As a result of this unclear trailer, the discussion is less about how cool the game looks and more about ill-informed theories. One theory suggests that Redfall will feature various bosses and wave-based gameplay. Taking Redfall at face value, this is what it looks like, which isn’t exciting. These types of games can easily grow repetitive and fall into a large crowd of similar shooters. Of course, Redfall could become any type of game, leaving us to make inferences such as this.
The CGI trailer doesn’t do much to aid in clarification. Not only is the game’s genre a mystery so is its art style and graphical engine. Essentially, CGI trailers are never reminiscent of the actual game and do very little to inform viewers and potential customers. If it informed viewers on anything, it would be the uninspired move set of the main cast.
Arkane Studios has never been one to create unoriginal games with the diverse power set of Dishonored and the upcoming time shenanigans of Deathloop. That’s why it was so surprising to see such a basic-looking game from the studio. Each of the characters has a unique identity but their powers don’t set them apart from any other games. There is always a sniper, a gadget-focused character, and a magic-based character, especially in team-based shooters. It seemed like nothing new or innovative was going on except for the umbrella that sent a vampire flying off a rooftop. That deserves some credit at least.
Lastly, the humor and banter between the characters seemed a bit off. The crow character was called “Edgar Allen Bro”, which deprived chuckles and enhanced eye-rolling. An equally overdone joke showed up in another character’s comment, “This reminds me of…”, before launching into a story that didn’t fit the time or place. This is another example of a script that’s trying too hard to be funny.

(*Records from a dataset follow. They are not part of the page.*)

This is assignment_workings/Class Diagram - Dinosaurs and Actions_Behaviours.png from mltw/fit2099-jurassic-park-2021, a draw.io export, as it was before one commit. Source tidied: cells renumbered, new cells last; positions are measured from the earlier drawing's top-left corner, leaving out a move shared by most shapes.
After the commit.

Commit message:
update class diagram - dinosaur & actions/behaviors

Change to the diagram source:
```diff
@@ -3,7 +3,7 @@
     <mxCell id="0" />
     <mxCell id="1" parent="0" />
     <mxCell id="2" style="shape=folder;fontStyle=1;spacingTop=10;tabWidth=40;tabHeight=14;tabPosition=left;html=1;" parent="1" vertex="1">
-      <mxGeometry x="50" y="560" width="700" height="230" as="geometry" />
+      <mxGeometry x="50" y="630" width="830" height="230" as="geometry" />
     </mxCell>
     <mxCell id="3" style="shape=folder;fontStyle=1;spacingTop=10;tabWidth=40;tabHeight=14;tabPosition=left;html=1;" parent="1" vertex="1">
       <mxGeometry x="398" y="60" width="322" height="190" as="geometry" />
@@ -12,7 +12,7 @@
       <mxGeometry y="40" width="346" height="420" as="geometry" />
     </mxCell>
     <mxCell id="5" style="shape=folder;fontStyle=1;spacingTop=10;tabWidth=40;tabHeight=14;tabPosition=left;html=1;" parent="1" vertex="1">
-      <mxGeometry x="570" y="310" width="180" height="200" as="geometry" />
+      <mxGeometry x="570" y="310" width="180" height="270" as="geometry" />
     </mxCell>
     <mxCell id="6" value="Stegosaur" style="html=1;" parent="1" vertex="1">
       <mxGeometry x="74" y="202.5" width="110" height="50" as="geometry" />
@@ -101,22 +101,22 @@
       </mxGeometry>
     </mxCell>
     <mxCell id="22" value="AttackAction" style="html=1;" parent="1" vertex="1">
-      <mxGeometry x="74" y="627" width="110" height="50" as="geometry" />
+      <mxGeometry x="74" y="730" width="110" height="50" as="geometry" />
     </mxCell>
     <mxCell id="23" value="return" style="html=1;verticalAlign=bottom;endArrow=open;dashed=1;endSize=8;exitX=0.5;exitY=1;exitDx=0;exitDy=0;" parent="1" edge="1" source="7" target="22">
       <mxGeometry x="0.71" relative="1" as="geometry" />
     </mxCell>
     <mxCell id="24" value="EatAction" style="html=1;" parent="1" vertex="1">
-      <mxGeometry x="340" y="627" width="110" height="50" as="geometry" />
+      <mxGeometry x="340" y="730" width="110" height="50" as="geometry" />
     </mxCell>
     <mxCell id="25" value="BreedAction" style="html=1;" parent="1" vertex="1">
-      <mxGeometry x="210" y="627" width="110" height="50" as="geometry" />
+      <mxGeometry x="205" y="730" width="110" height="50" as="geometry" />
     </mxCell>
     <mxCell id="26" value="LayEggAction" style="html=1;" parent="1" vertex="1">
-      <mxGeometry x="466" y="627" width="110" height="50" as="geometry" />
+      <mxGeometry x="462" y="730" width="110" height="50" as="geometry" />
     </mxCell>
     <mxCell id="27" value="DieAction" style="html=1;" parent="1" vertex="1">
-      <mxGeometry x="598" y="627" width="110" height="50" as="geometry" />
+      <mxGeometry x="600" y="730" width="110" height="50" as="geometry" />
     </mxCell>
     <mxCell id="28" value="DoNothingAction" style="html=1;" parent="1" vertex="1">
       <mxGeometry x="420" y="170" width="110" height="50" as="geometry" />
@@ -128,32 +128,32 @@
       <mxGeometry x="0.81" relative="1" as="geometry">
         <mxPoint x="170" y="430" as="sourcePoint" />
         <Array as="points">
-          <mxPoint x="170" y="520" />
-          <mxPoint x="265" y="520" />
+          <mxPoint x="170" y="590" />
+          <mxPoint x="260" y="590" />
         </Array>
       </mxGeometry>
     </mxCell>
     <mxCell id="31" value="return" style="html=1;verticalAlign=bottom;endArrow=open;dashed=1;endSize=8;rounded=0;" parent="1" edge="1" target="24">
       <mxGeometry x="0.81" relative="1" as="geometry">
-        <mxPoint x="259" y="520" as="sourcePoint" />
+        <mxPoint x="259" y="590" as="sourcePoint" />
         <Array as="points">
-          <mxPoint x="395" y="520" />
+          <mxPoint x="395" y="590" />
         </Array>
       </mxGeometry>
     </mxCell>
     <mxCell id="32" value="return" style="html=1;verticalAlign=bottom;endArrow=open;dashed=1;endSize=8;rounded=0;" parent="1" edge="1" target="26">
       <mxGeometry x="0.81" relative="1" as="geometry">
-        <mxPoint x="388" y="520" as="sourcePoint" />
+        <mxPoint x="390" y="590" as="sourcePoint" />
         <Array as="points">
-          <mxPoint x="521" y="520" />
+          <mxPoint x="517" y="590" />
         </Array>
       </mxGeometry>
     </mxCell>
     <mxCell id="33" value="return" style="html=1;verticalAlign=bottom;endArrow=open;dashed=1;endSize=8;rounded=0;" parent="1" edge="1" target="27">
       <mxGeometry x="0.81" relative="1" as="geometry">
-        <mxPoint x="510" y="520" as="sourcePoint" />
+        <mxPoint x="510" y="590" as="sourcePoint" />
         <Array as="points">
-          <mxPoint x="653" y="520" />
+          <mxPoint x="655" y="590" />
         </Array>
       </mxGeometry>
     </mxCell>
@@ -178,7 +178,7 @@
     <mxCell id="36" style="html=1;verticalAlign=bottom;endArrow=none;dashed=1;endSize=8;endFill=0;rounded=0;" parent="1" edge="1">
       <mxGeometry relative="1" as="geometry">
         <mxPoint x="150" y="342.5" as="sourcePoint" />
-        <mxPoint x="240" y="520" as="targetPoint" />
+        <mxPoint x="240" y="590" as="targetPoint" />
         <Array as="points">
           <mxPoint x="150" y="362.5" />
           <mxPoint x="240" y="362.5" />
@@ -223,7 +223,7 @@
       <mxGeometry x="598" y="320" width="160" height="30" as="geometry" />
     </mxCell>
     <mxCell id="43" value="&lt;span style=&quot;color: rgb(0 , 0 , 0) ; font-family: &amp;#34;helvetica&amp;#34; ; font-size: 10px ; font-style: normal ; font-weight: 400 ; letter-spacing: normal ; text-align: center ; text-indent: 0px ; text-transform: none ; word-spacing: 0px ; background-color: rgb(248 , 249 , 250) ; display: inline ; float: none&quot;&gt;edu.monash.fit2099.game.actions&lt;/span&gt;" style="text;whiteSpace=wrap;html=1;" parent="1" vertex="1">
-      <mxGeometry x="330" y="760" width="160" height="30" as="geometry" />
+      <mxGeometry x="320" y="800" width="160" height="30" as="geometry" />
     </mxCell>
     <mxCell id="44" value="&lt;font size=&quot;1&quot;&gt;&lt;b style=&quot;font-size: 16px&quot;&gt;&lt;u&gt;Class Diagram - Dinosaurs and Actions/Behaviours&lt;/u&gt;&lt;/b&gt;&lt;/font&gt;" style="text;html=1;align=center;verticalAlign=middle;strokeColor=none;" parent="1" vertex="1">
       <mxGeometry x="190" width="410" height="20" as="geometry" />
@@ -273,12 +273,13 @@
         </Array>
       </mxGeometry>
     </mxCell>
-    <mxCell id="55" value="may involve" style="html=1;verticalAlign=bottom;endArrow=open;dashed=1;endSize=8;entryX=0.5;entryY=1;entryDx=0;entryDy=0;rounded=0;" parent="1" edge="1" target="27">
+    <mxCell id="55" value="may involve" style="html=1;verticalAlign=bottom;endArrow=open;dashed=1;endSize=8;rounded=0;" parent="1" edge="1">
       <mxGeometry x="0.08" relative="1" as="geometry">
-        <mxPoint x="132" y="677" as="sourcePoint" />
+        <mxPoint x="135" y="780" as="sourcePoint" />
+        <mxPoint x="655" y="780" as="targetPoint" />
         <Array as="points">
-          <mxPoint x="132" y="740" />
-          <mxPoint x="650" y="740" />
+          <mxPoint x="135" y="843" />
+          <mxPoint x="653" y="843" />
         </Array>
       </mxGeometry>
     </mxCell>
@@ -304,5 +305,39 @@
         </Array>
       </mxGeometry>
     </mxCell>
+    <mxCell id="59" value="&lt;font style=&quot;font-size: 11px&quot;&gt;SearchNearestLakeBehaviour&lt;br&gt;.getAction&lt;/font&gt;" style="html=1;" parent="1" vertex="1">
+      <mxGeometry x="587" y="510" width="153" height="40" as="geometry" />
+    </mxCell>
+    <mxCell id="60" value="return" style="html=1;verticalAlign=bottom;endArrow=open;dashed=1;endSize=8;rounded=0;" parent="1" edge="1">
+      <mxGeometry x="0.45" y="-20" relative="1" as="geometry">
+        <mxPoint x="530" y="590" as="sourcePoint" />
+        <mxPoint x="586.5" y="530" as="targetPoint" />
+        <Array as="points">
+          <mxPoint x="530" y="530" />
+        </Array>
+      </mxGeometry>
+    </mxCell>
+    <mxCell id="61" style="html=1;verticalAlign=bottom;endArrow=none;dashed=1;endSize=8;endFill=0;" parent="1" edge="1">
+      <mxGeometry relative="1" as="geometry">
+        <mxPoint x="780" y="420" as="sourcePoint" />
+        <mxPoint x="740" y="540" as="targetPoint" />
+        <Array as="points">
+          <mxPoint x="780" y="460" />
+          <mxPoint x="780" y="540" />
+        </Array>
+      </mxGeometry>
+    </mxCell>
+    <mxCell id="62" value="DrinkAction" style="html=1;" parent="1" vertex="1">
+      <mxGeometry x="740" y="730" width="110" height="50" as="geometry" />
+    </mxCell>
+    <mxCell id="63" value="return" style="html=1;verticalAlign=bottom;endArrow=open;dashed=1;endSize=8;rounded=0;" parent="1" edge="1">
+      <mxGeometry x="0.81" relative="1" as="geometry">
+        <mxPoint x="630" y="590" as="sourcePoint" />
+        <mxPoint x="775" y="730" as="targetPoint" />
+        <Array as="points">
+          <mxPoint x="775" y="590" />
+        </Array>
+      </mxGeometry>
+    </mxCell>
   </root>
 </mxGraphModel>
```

Redfall may have potential, but the first trailer offered us little insight into the game. As of yet, we only have theories and warning signs, such as the generic character powers and the lazy humor to go on. Due to Arkane Studios’ quality and Microsoft’s backing, Redfall has promise despite the minute details in the trailer. Honestly, it’s difficult to pinpoint the potential good until a more detailed, in-engine trailer graces our screens. Until then, we’re left to question why Microsoft left the stage with such a confusing and uninspired “one more thing.”